June 1st Sunday We have all been to church to day.
The young people went to walk to the hoe shop
& [illegible] before meeting. Mr Ames Miss Linscot
Orinthia, Susan & self came home at noon. After
meeting Lavinia came home with us Oakes A
carried them to a sing to our meeting house
and then O & L home I feel rather down
hearted to night & have been for two or three days
The young people gathered today for a sing at the meeting house. Oakes Angier and his brothers, perhaps, accompanied Orinthia, her friend Frances, and Cousin Lavinia to the church for an evening that was probably more lively and joyous than the two sermons they had listened to earlier. They sang and socialized.
Evelina was neither lively nor joyous. She was “down hearted,” and no singing or June sunshine seemed to make it better. Where did her blues come from? Was she upset with Oakes for some reason? Did she reconsider her friendship with Orinthia and find their age difference suddenly unbridgeable? Was she tired from the spring cleaning?
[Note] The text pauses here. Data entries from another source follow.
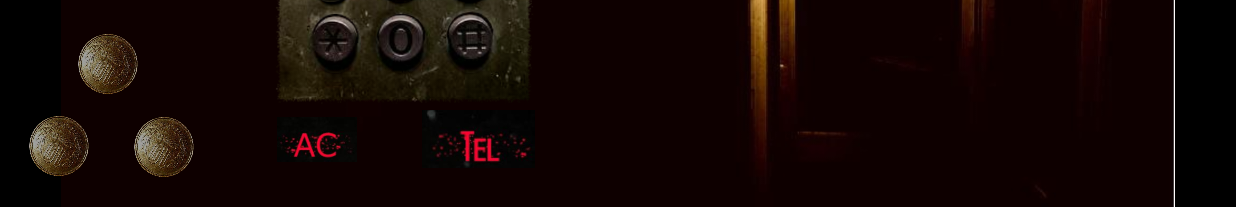
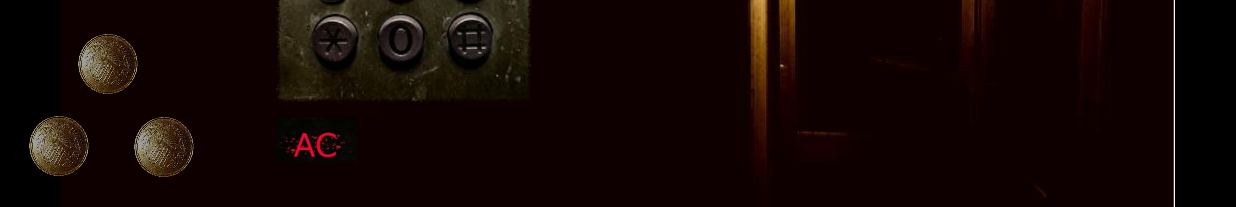
Before and after one commit to growthTeamSince2020/project, an Android app: the PlayActivity screen opened directly, with no data from a screen before it, after a tap on an icon or button, on a phone screen of 824 x 412 dp (held sideways). Shown: the part 411-618 px from the top of the screen. Run offline under Robolectric (Android 15) with nearby library versions, the phone set to English and light mode, and no system bars.

Commit message:
2021/02/28  　telボタンのバグ修正

```diff
--- a/app/src/main/java/co/jp/phone/project/Activity/PlayActivity.java
+++ b/app/src/main/java/co/jp/phone/project/Activity/PlayActivity.java
@@ -58,6 +58,8 @@ public class PlayActivity extends AppCompatActivity {
         if (view.getId() == R.id.ac_bottom) {
             this.clearText();
         } else if (view.getId() == R.id.tel_Bottom) {
+            ImageView iv_telbtm = (ImageView) findViewById(R.id.tel_Bottom);
+            iv_telbtm.setVisibility(View.GONE);
             this.numberLoad();
         } else if (view.getId() == R.id.tel_bottom1) {
             //音楽の読み込み
```
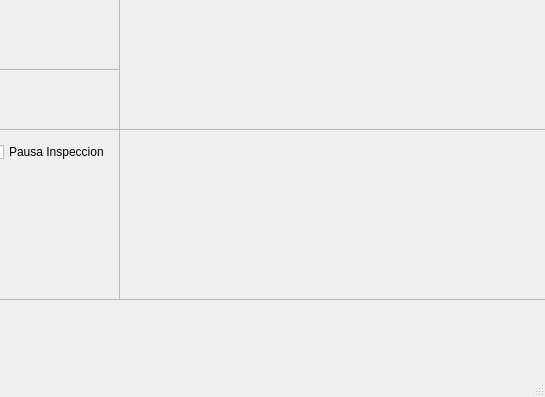
Above: MonsterFactory/mainwindow.ui from arty4325/IC2001-MonsterFactory before the change; both pictures show x 821 to 1366 and y 371 to 768 of the 1366 by 768 pixel window. Below: the same form after it.
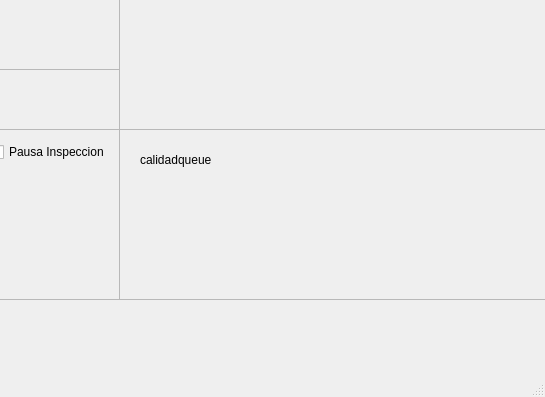
That is the form after the change.

Commit message: Almacen implementation

The edit to the form file:
```diff
--- a/MonsterFactory/mainwindow.ui
+++ b/MonsterFactory/mainwindow.ui
@@ -535,6 +535,19 @@
        <height>169</height>
       </rect>
      </property>
+     <widget class="QLabel" name="almacenLabel">
+      <property name="geometry">
+       <rect>
+        <x>20</x>
+        <y>20</y>
+        <width>201</width>
+        <height>20</height>
+       </rect>
+      </property>
+      <property name="text">
+       <string>calidadqueue</string>
+      </property>
+     </widget>
     </widget>
    </widget>
    <widget class="QScrollArea" name="scrollArea_11">
```
The commit also changes 33 other files.
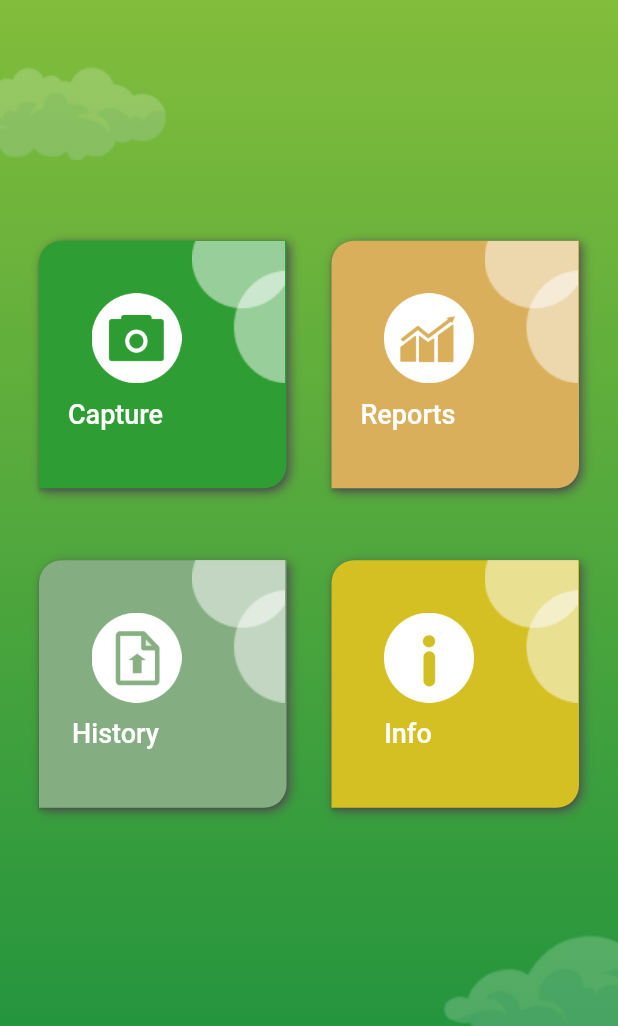
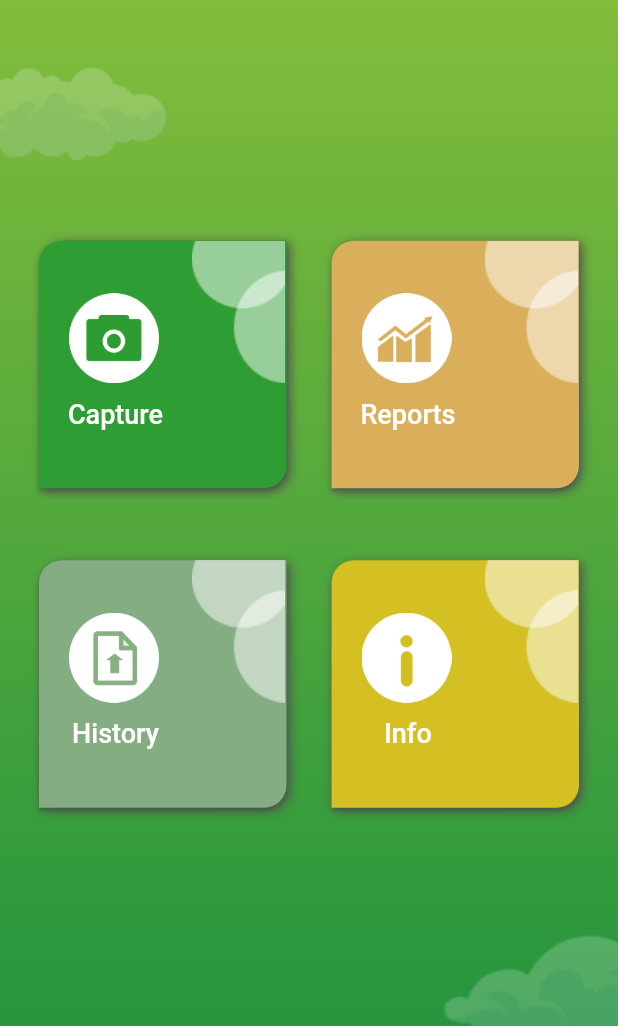
Before and after one commit to Jngkay/deficam, a Flutter app: the screen it shows after launch, after a tap on "Reports", after a tap on the "arrow back ios" icon, on a phone screen of 412 x 824 dp, the part 210-1236 px from its top. Run offline on Flutter 3.47's test engine with Material 2 defaults, Android fonts, the phone set to English and light mode, and no system bars; our stand-ins replace camera, carousel_slider, cloud_firestore, connectivity_plus, firebase_core, firebase_storage and 10 more; missing offline and left inert: flutter_exit_app, tflite; accounts and stored records are empty.

Commit message:
edit design and add the sort function

```diff
--- a/lib/dashboardScreen.dart
+++ b/lib/dashboardScreen.dart
@@ -219,7 +219,7 @@ class _dashboardScreenState extends State<dashboardScreen> {
                                           children: [
                                             Container(
                                               margin: EdgeInsets.fromLTRB(
-                                                  35, 35, 7, 0),
+                                                  20, 35, 22, 0),
                                               width: 60.0,
                                               child: Image.asset(
                                                   'assets/icons/classify_icon.png'),
@@ -259,8 +259,7 @@ class _dashboardScreenState extends State<dashboardScreen> {
                                     Navigator.pushReplacement(
                                         context,
                                         MaterialPageRoute(
-                                            builder: (_) =>
-                                                LineChartSample()));
+                                            builder: (_) => LineChartSample()));
                                   },
                                   child: Container(
                                     decoration: BoxDecoration(
@@ -286,7 +285,7 @@ class _dashboardScreenState extends State<dashboardScreen> {
                                           children: [
                                             Container(
                                               margin: EdgeInsets.fromLTRB(
-                                                  35, 35, 7, 0),
+                                                  20, 35, 22, 0),
                                               width: 60.0,
                                               child: Image.asset(
                                                   'assets/icons/reports_icon.png'),
@@ -362,7 +361,7 @@ class _dashboardScreenState extends State<dashboardScreen> {
                                           children: [
                                             Container(
                                               margin: EdgeInsets.fromLTRB(
-                                                  35, 35, 7, 0),
+                                                  20, 35, 22, 0),
                                               width: 60.0,
                                               child: Image.asset(
                                                   'assets/icons/history_icon.png'),
@@ -428,7 +427,7 @@ class _dashboardScreenState extends State<dashboardScreen> {
                                           children: [
                                             Container(
                                               margin: EdgeInsets.fromLTRB(
-                                                  35, 35, 7, 0),
+                                                  20, 35, 22, 0),
                                               width: 60.0,
                                               child: Image.asset(
                                                   'assets/icons/info_icon.png'),
--- a/lib/reportsTrial.dart
+++ b/lib/reportsTrial.dart
@@ -6,6 +6,7 @@ import 'dart:math';
 import 'package:flutter/material.dart';
 import 'package:fl_chart/fl_chart.dart';
 import 'package:google_fonts/google_fonts.dart';
+import 'package:intl/intl.dart';
 
 class LineChartSample extends StatefulWidget {
   @override
@@ -119,6 +120,12 @@ class _LineChartSampleState extends State<LineChartSample> {
     return Text(text, style: style, textAlign: TextAlign.left);
   }
 
+  String getCurrentDate() {
+    DateTime now = DateTime.now();
+    String formattedDate = DateFormat('MMMM dd, yyyy').format(now);
+    return formattedDate;
+  }
+
   @override
   Widget build(BuildContext context) {
     return Scaffold(
@@ -199,7 +206,22 @@ class _LineChartSampleState extends State<LineChartSample> {
                           ],
                         ),
                         SizedBox(
-                          height: 10,
+                          height: 20,
+                        ),
+                        Row(
+                          mainAxisAlignment: MainAxisAlignment.center,
+                          children: [
+                            Text(
+                              'Report as of ${getCurrentDate()}',
+                              style: GoogleFonts.roboto(
+                                  color: Colors.black,
+                                  fontSize: 18.0,
+                                  fontWeight: FontWeight.w400),
+                            ),
+                          ],
+                        ),
+                        SizedBox(
+                          height: 20,
                         ),
                         Container(
                           height: MediaQuery.of(context).size.height * 0.60,
--- a/lib/splashScreen.dart
+++ b/lib/splashScreen.dart
@@ -37,16 +37,10 @@ class _splashScreenState extends State<splashScreen> {
           ),
           Container(
             width: 310,
-            child: Image.asset('assets/logo/logo-new.png'),
+            child: Image.asset('assets/logo/logowname.png'),
           ),
           Container(
-            width: 350,
-            child: Image.asset(
-              'assets/logo/name.png',
-            ),
-          ),
-          Container(
-            height: 180,
+            height: 200,
           ),
           Center(
               child: LoadingAnimationWidget.prograssiveDots(
@@ -58,7 +52,7 @@ class _splashScreenState extends State<splashScreen> {
                 'GROW WITH EASE',
                 style: TextStyle(
                   color: Colors.black,
-                  fontSize: 25,
+                  fontSize: 20,
                   decoration: TextDecoration.none,
                 ),
               ),
@@ -68,10 +62,10 @@ class _splashScreenState extends State<splashScreen> {
             mainAxisAlignment: MainAxisAlignment.center,
             children: [
               Text(
-                'healthy trees guarantees',
+                'healthy trees guarantee',
                 style: TextStyle(
                   color: Color(0xff2F272A),
-                  fontSize: 15,
+                  fontSize: 13,
                   decoration: TextDecoration.none,
                 ),
               ),
```
Also changed, not shown: lib/historyScreenPage.dart (+73 -4 lines), assets/logo/logowname.png (added).
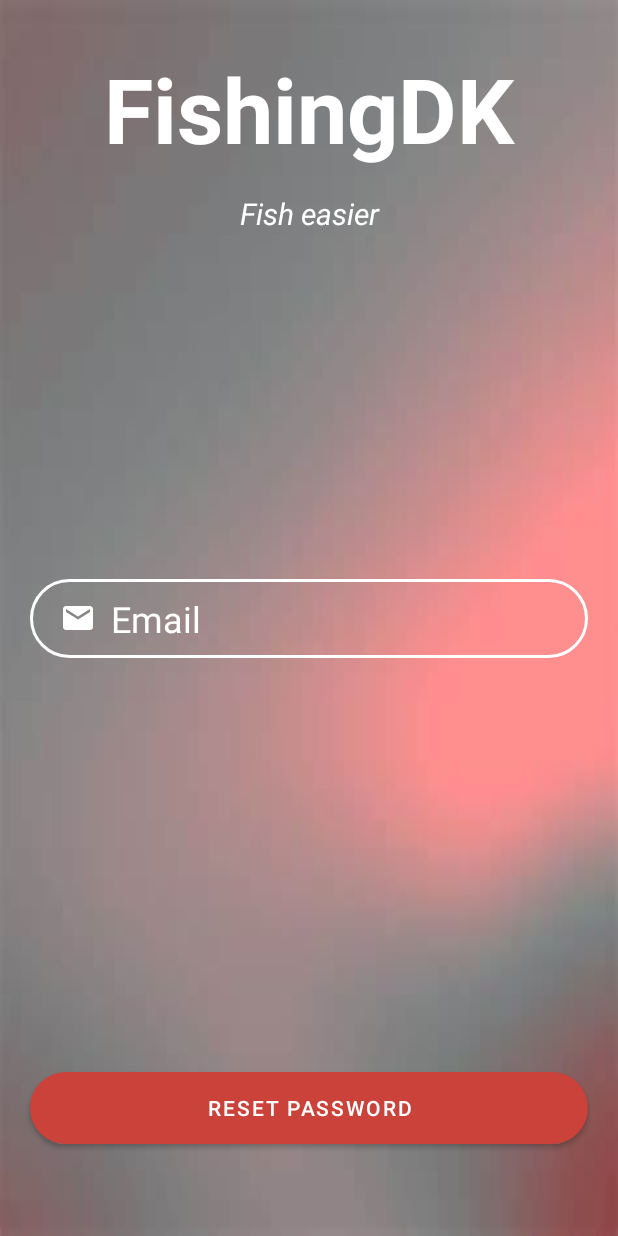
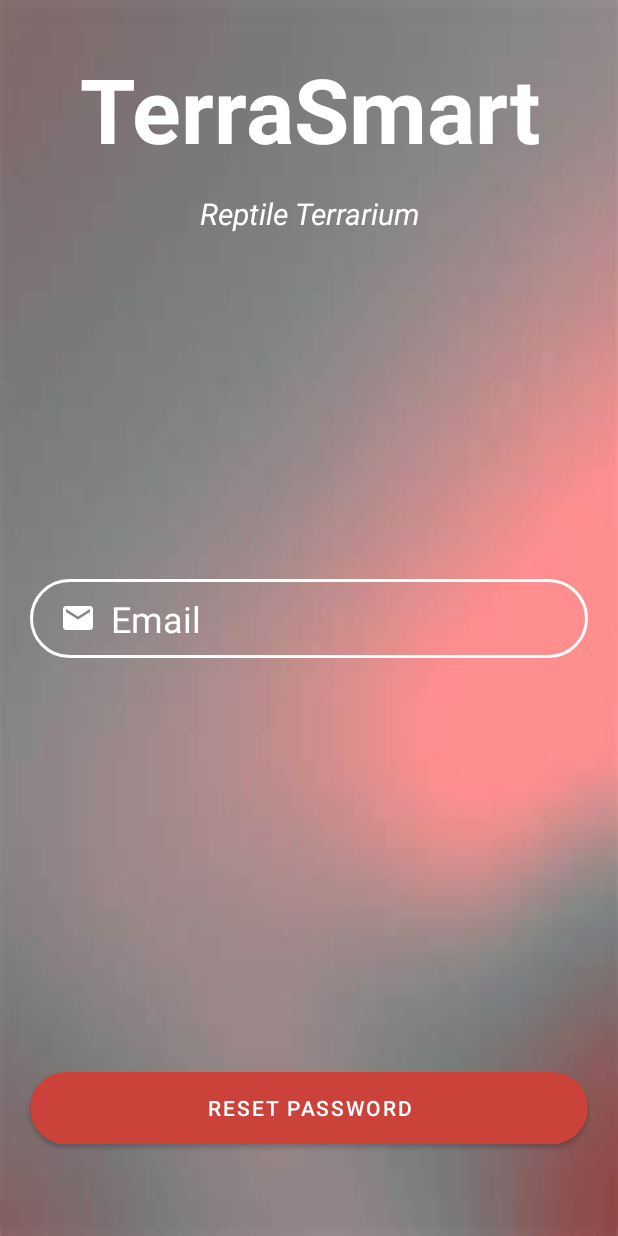
Before and after one commit to alinusiacoban/SEP4-InteractiveMedia, an Android app: the ForgotPassword screen opened directly, with no data from a screen before it, on a phone screen of 412 x 824 dp. Run offline under Robolectric (Android 15) with nearby library versions, the phone set to English and light mode, and no system bars; our stand-ins replace Firebase (no records; nobody signed in at launch, a user with empty details on screens opened directly).

Commit message:
Fixed Firebase Authentication and real time DB. :)

```diff
--- a/app/build.gradle
+++ b/app/build.gradle
@@ -7,7 +7,7 @@ android {
     compileSdk 31
 
     defaultConfig {
-        applicationId "com.aliniacoban.fishingindenmark"
+        applicationId "com.interactivemedia.terrasmart"
         minSdk 24
         targetSdk 31
         versionCode 1
@@ -29,7 +29,7 @@ android {
 }
 
 dependencies {
-    implementation platform('com.google.firebase:firebase-bom:28.4.2')
+    implementation platform('com.google.firebase:firebase-bom:29.0.0')
     implementation 'androidx.appcompat:appcompat:1.3.1'
     implementation 'com.google.android.material:material:1.4.0'
     implementation 'androidx.constraintlayout:constraintlayout:2.1.1'
--- a/app/src/main/java/com/aliniacoban/fishingindenmark/RegisterActivity.java
+++ b/app/src/main/java/com/aliniacoban/fishingindenmark/RegisterActivity.java
@@ -119,7 +119,7 @@ public class RegisterActivity extends AppCompatActivity implements View.OnClickL
                     if (task.isSuccessful()) {
                         progressBar.setVisibility(View.VISIBLE);
                         User user = new User(username, password);
-                        FirebaseDatabase.getInstance("https://fishingindk-default-rtdb.europe-west1.firebasedatabase.app/").getReference("User")
+                        FirebaseDatabase.getInstance("https://terrasmart-5f4d8-default-rtdb.firebaseio.com/").getReference("User")
                                 .child(FirebaseAuth.getInstance().getCurrentUser().getUid()).setValue(user)
                                 .addOnCompleteListener(task1 -> {
 
--- a/app/src/main/res/values/strings.xml
+++ b/app/src/main/res/values/strings.xml
@@ -1,12 +1,12 @@
 <resources>
-    <string name="app_name">FishingInDenmark</string>
+    <string name="app_name">TerraSmart</string>
     <string name="register">Register</string>
     <string name="log_in">Log in</string>
     <string name="username">Username</string>
     <string name="password">Password</string>
     <string name="forgotPassword">Reset password</string>
-    <string name="fishingDKBanner">FishingDK</string>
-    <string name="fishingDKSubbanner">Fish easier</string>
+    <string name="fishingDKBanner">TerraSmart</string>
+    <string name="fishingDKSubbanner">Reptile Terrarium</string>
     <string name="already_have_an_account">Already have an account?</string>
     <string name="email">Email</string>
     <string name="confirm_password">Confirm Password</string>
```
Also changed, not shown: 1 other file.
She doesn’t mention a particular instance that could have set off a mild depression.
In 1851, Evelina was in her early forties, an age subject to the physical effects of “change of life,” a condition that 19th century women wouldn’t have known much about, much less admitted to if they did. The formal and fastidious norms of the day abhorred words that alluded to specific female conditions. The word “pregnancy,” for instance, was indelicate; if they said anything at all, it was that a woman was “in the family way.” Some described childbirth as “being taken ill.” Menopause, a word that even some 21st century women are reticent to use, was not in Evelina’s vocabulary.
Yet a lack of understanding and the absence of social acceptance couldn’t obviate a real female condition. Evelina was at a stage in her life when the onset of menopause could begin to influence her mental and physical state. The chemistry of her body could have made her feel down-hearted without her knowing why.